Like Waze, Uber and Spotify did, by finding a shortcut, or a completely new angle and then using the potential of the new world to offer something a whole lot cheaper, faster and more convenient. Or it could even be about solving a problem that nobody was aware of until you solved it (“why would we need a keyboard if we have our fingers”, Steve Jobs must have thought).
But in all of these cases, it was passionate curiosity that was the driving factor. That’s the complete opposite of doing business based on assumptions, patterns, scripts and procedures. Harmony really is the opium of the companies.
The lazy cat gets killed
Most companies tend to believe that the work is done once they have solved the issue. “We have had our sparkle of inspiration”, they seem to think, “let us now just work hard for the rest of our time, maximizing our solution”. Instead of the beginning of something amazing, their solution is the very beginning of the end. We see this time and time again.
This trap has a tag: It’s called “falling in love with the solutions rather than with those problems that were, in fact, the origin of your company’s species”.
So many companies are run by excel files and reporting systems and balanced scorecards and KPI’s, and they have sadly lost their original curiosity.

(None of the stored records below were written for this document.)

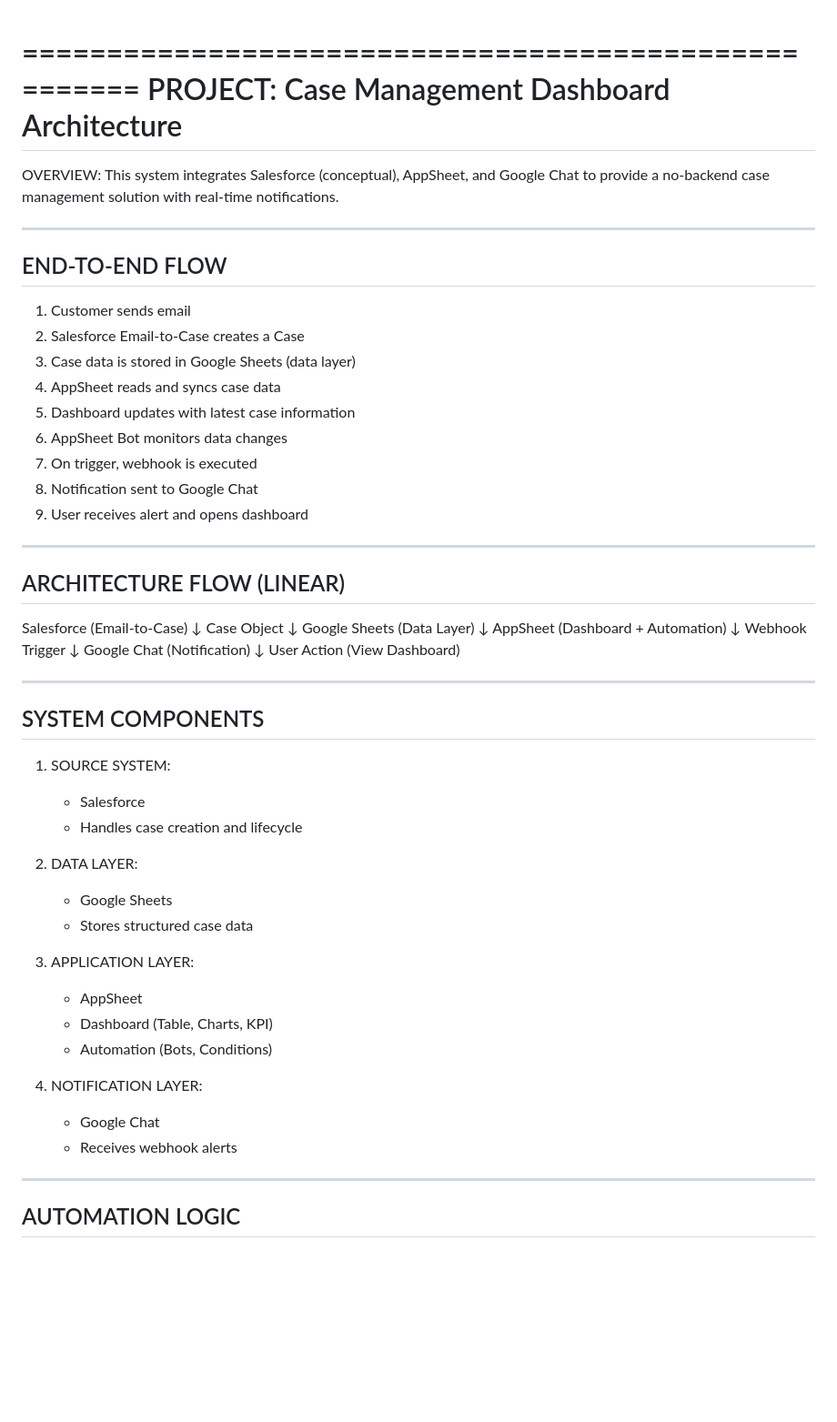
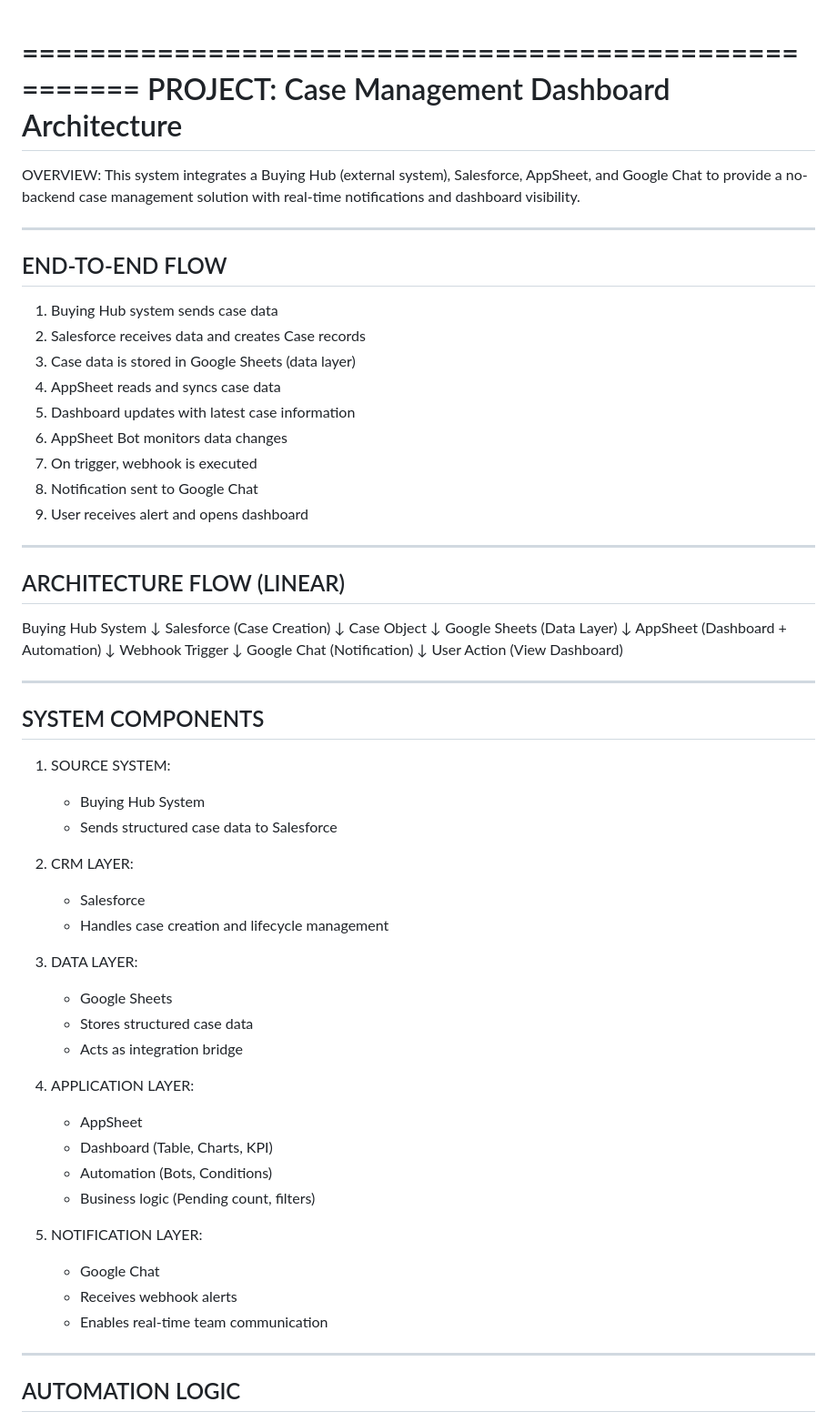
Before and after one commit to VarinderpalSinghkalra/GCP_GCS_BQ_Learning, a Markdown page: appsheet/architecture.md, the part around one of its changes. Shown at 91% size. Rendered like a GitHub page; blank space fills up the shorter version.

```diff
--- a/appsheet/architecture.md
+++ b/appsheet/architecture.md
@@ -1,18 +1,18 @@
-
 =====================================================
 PROJECT: Case Management Dashboard Architecture
 =====================================================
 
 OVERVIEW:
-This system integrates Salesforce (conceptual), AppSheet, and Google Chat
-to provide a no-backend case management solution with real-time notifications.
+This system integrates a Buying Hub (external system), Salesforce,
+AppSheet, and Google Chat to provide a no-backend case management
+solution with real-time notifications and dashboard visibility.
 
 -----------------------------------------------------
 END-TO-END FLOW
 -----------------------------------------------------
 
-1. Customer sends email
-2. Salesforce Email-to-Case creates a Case
+1. Buying Hub system sends case data
+2. Salesforce receives data and creates Case records
 3. Case data is stored in Google Sheets (data layer)
 4. AppSheet reads and syncs case data
 5. Dashboard updates with latest case information
@@ -25,7 +25,9 @@ END-TO-END FLOW
 ARCHITECTURE FLOW (LINEAR)
 -----------------------------------------------------
 
-Salesforce (Email-to-Case)
+Buying Hub System
+        ↓
+Salesforce (Case Creation)
         ↓
 Case Object
         ↓
@@ -44,21 +46,28 @@ SYSTEM COMPONENTS
 -----------------------------------------------------
 
 1. SOURCE SYSTEM:
+   - Buying Hub System
+   - Sends structured case data to Salesforce
+
+2. CRM LAYER:
    - Salesforce
-   - Handles case creation and lifecycle
+   - Handles case creation and lifecycle management
 
-2. DATA LAYER:
+3. DATA LAYER:
    - Google Sheets
    - Stores structured case data
+   - Acts as integration bridge
 
-3. APPLICATION LAYER:
+4. APPLICATION LAYER:
    - AppSheet
    - Dashboard (Table, Charts, KPI)
    - Automation (Bots, Conditions)
+   - Business logic (Pending count, filters)
 
-4. NOTIFICATION LAYER:
+5. NOTIFICATION LAYER:
    - Google Chat
    - Receives webhook alerts
+   - Enables real-time team communication
 
 -----------------------------------------------------
 AUTOMATION LOGIC
```
Also changed, not shown: other parts of appsheet/architecture.md (+8 -6 lines).
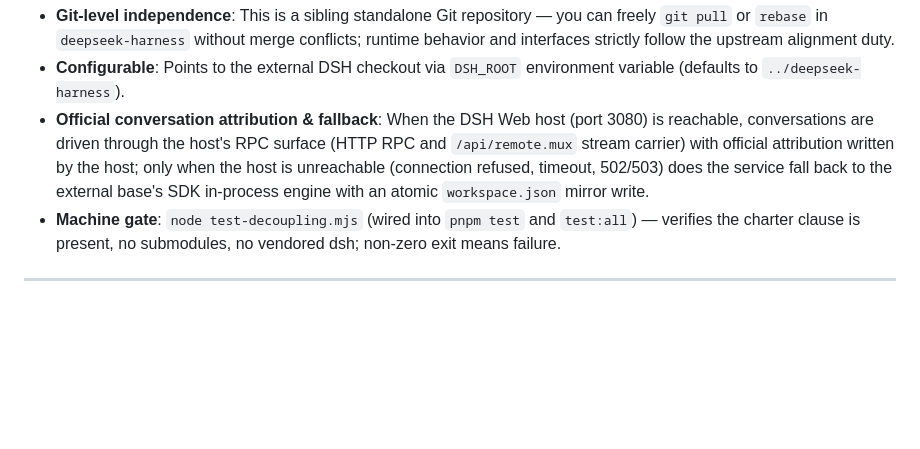
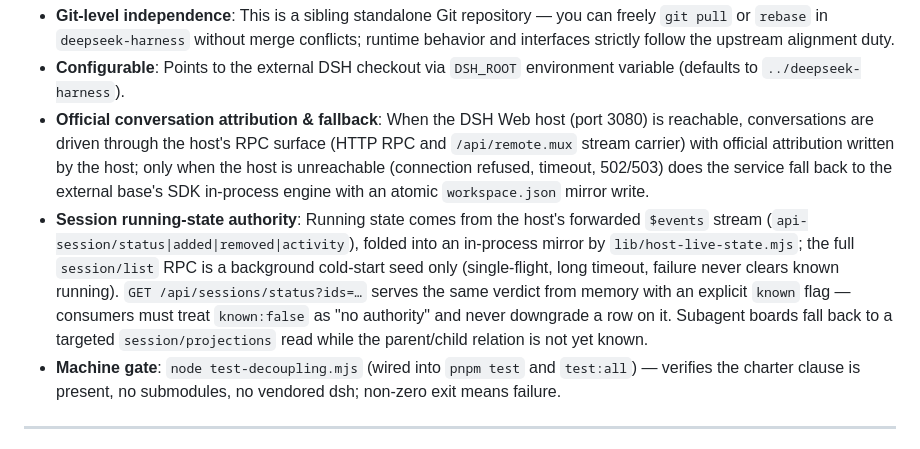
Before and after one commit to lanhui100/dsh-bb10-web, a Markdown page: README.md, the part around the change. Drawn GitHub-style; blank space fills up the shorter version.

Commit message:
docs(session): 同步运行状态真源契约（README 双语）+ wave-2026-10-16 NFR 达标报告

```diff
--- a/README.md
+++ b/README.md
@@ -67,6 +67,7 @@ The **normative contract** (decoupling declaration, two consumption pipes, reach
 - **Git-level independence**: This is a sibling standalone Git repository — you can freely `git pull` or `rebase` in `deepseek-harness` without merge conflicts; runtime behavior and interfaces strictly follow the upstream alignment duty.
 - **Configurable**: Points to the external DSH checkout via `DSH_ROOT` environment variable (defaults to `../deepseek-harness`).
 - **Official conversation attribution & fallback**: When the DSH Web host (port 3080) is reachable, conversations are driven through the host's RPC surface (HTTP RPC and `/api/remote.mux` stream carrier) with official attribution written by the host; only when the host is unreachable (connection refused, timeout, 502/503) does the service fall back to the external base's SDK in-process engine with an atomic `workspace.json` mirror write.
+- **Session running-state authority**: Running state comes from the host's forwarded `$events` stream (`api-session/status|added|removed|activity`), folded into an in-process mirror by `lib/host-live-state.mjs`; the full `session/list` RPC is a background cold-start seed only (single-flight, long timeout, failure never clears known running). `GET /api/sessions/status?ids=…` serves the same verdict from memory with an explicit `known` flag — consumers must treat `known:false` as "no authority" and never downgrade a row on it. Subagent boards fall back to a targeted `session/projections` read while the parent/child relation is not yet known.
 - **Machine gate**: `node test-decoupling.mjs` (wired into `pnpm test` and `test:all`) — verifies the charter clause is present, no submodules, no vendored dsh; non-zero exit means failure.
 
 ---
```
Also changed, not shown: README.zh.md (+1 -0 lines), docs/release/2026-10-16-session-running-state-authority-nfr.md (added, +42 -0 lines).
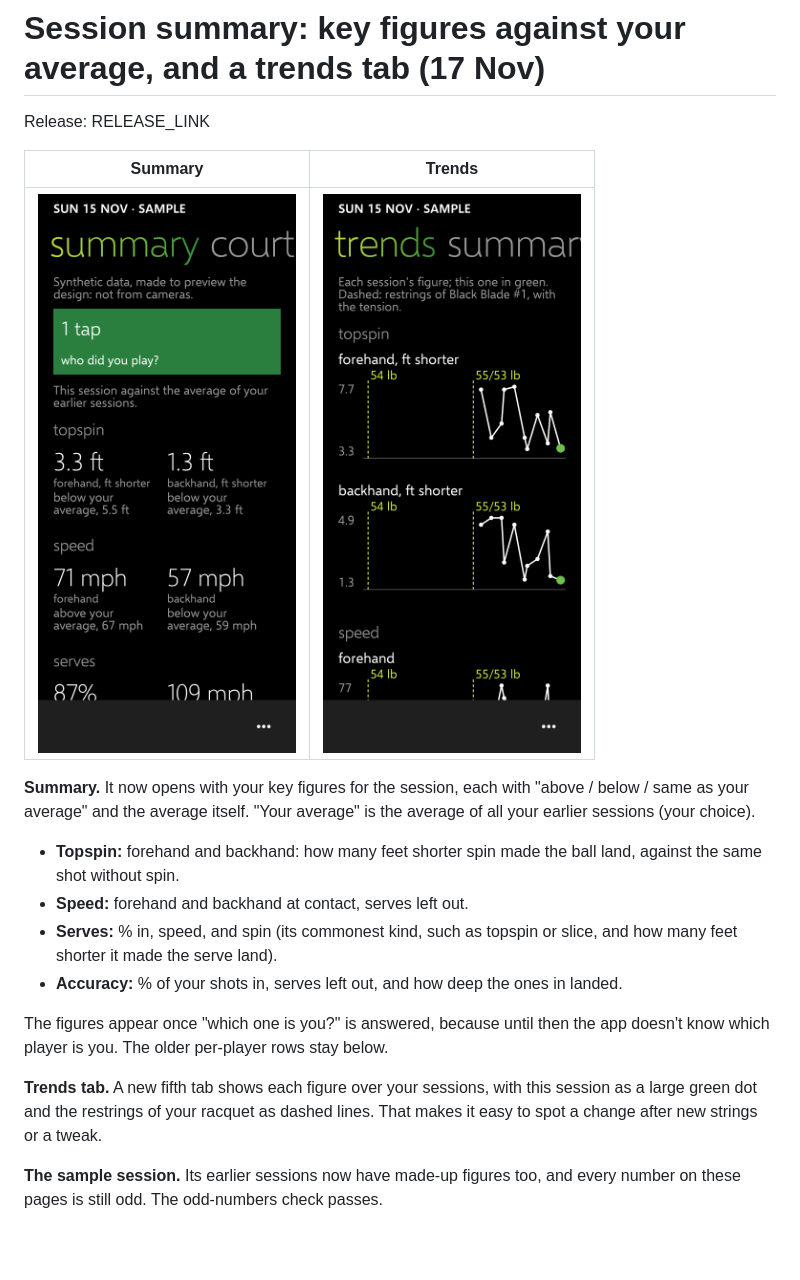
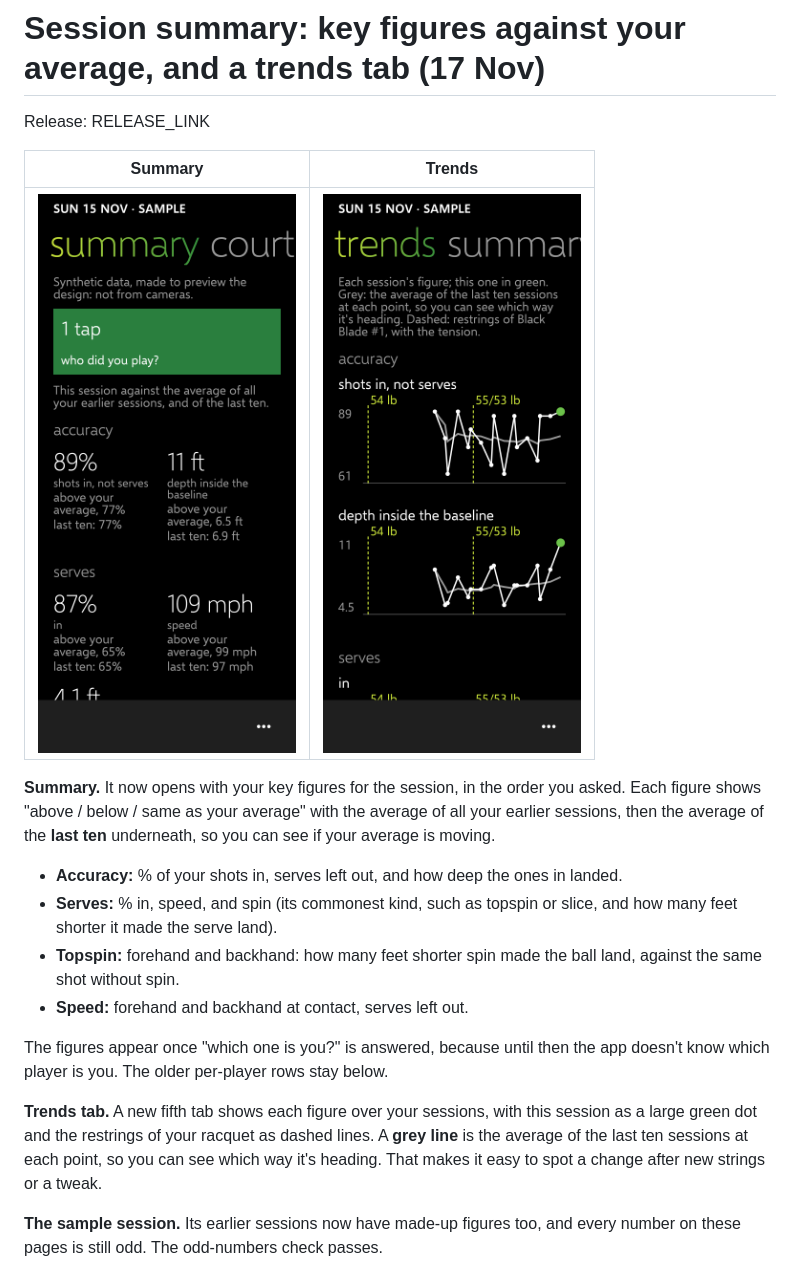
Before and after one commit to Wotworth/Tennis, a Markdown page: docs/reports/DESIGN-V2-3.md, the part around the change. Rendered like a GitHub page; pictures changed too: docs/reports/design-v2-3/summary.png, docs/reports/design-v2-3/trends.png; blank space fills up the shorter version.

```diff
--- a/docs/reports/DESIGN-V2-3.md
+++ b/docs/reports/DESIGN-V2-3.md
@@ -6,15 +6,15 @@ Release: RELEASE_LINK
 | --- | --- |
 | ![summary](design-v2-3/summary.png) | ![trends](design-v2-3/trends.png) |
 
-**Summary.** It now opens with your key figures for the session, each with "above / below / same as your average" and the average itself. "Your average" is the average of all your earlier sessions (your choice).
+**Summary.** It now opens with your key figures for the session, in the order you asked. Each figure shows "above / below / same as your average" with the average of all your earlier sessions, then the average of the **last ten** underneath, so you can see if your average is moving.
+- **Accuracy:** % of your shots in, serves left out, and how deep the ones in landed.
+- **Serves:** % in, speed, and spin (its commonest kind, such as topspin or slice, and how many feet shorter it made the serve land).
 - **Topspin:** forehand and backhand: how many feet shorter spin made the ball land, against the same shot without spin.
 - **Speed:** forehand and backhand at contact, serves left out.
-- **Serves:** % in, speed, and spin (its commonest kind, such as topspin or slice, and how many feet shorter it made the serve land).
-- **Accuracy:** % of your shots in, serves left out, and how deep the ones in landed.
 
 The figures appear once "which one is you?" is answered, because until then the app doesn't know which player is you. The older per-player rows stay below.
 
-**Trends tab.** A new fifth tab shows each figure over your sessions, with this session as a large green dot and the restrings of your racquet as dashed lines. That makes it easy to spot a change after new strings or a tweak.
+**Trends tab.** A new fifth tab shows each figure over your sessions, with this session as a large green dot and the restrings of your racquet as dashed lines. A **grey line** is the average of the last ten sessions at each point, so you can see which way it's heading. That makes it easy to spot a change after new strings or a tweak.
 
 **The sample session.** Its earlier sessions now have made-up figures too, and every number on these pages is still odd. The odd-numbers check passes.
 
```
Also changed, not shown: DECISIONS.md (+1 -0 lines), 4 other files.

They fall asleep and become a sitting duck. Or a lazy non-curious cat. One day they get killed by another cat that kept its curiosity and created a better solution. It is what happened to Kodak and Nokia and it is what is happening right now to banks, insurance companies, the automotive industry, healthcare, food…
The problem, not the solution
I remember the very first primitive GPS in my car. Just arrows left, straight or left and some indications of time and distance, but it was a wonderful feeling I could travel from A to B without any of those damned maps I never seemed to be able to fold back to their original format. The GPS became a product and manufacturers focused on features and functionalities to outrun the competition. I call that the Gillette-syndrome. 5 razorblades beats 4 razorblades, beats 3 razor blades… Like 3 cameras on a phone seems to beat 2…
A few months ago I met Uri Levine, one of the founders of Waze at a conference and when I googled him later that day, (I am curious, I admit), I found a picture of him wearing the very same t-shirt he was wearing that day, saying ‘Fall in love with the problem, not the solution’, which is exactly what the companies in the GPS world had done wrong. They fell in love with their own solution.
The destructive chain of events goes like this: be creative, then fall in love with the solution, go blind for all things in the outside world, forget about the problem and get stuck in patterns and incremental changes you call innovation. Jack Welsh was right when he said: “when the rate of change in the outside world exceeds the rate of change on the inside, the end is near”. When there is a (growing) gap between your beloved solution and the real problem – because of changes in the outside world that are caused by new technologies or changing customer behavior and in most cases a kaleidoscope of forces – you create room for disruption and the disrupted will definitely be your company, not the others.
Curiosity never kills companies. Patterns and assumptions kill companies. Companies need way more curiosity and way less patterns that make them lazy and rigid. I see organizations from all over the world trying to win back their start-up mindset. They spend tons of time, money, attention and people into that midlife crisis syndrome of wanting to become a start-up again and forget how easy it is: just be curious.
The Net Curiosity Score
One has to be careful with Einstein quotes because it seems like he has a quote for everything, but I like to believe that he once said: “If I give you an hour to solve a problem, spend 55 minutes thinking about the problem and only 5 about the solution.” I would even ad: companies need to do that all the time to not lose the start-up spirit. Most certainly now that the world of people and society around them is changing very fast.
Companies need to create a new KPI: the NCS, net curiosity score. It’s about measuring and activating more curiosity inside an organization. It will help you design a continuous process to explore the outside world and transform those data into actions. Without curiosity, companies will not survive.
Two easy tips as the first steps into passionate curiosity: diversity and pita (pain in the ass) employees. Most companies are mono-cultures and they kill whoever dares to be a ‘pita’. As a result, companies only explore a small part of the outside world, because all employees know – and don’t know – more or less the same. The more diversity the less that companies won’t know what they don’t know. Einstein (yes, I know) once said: “I have no special talent, but I am passionately curious.”
Pitas will always question the status quo and prevent falling in love with the solution and falling asleep over patterns.
It starts with recruiting new people. Stop doing what you used to do. Change it dramatically. Stop looking for yet another talent that fits your patterns, your blueprint and that matches ‘the culture’. Like I said earlier, harmony is the opium of the companies.
Find the passionately curious and the pitas that question the patterns and the status quo and recruit to become multi-cultural. The more diversity, the more curious your company will become, by definition. Recruit open-minded people that want to explore, transform and activate.
Curiosity may have killed quite some cats. Curiosity may lead to failures. But it helped the cat as a species to survive, just like it will help companies to survive this tipping point in history.
The rest will follow.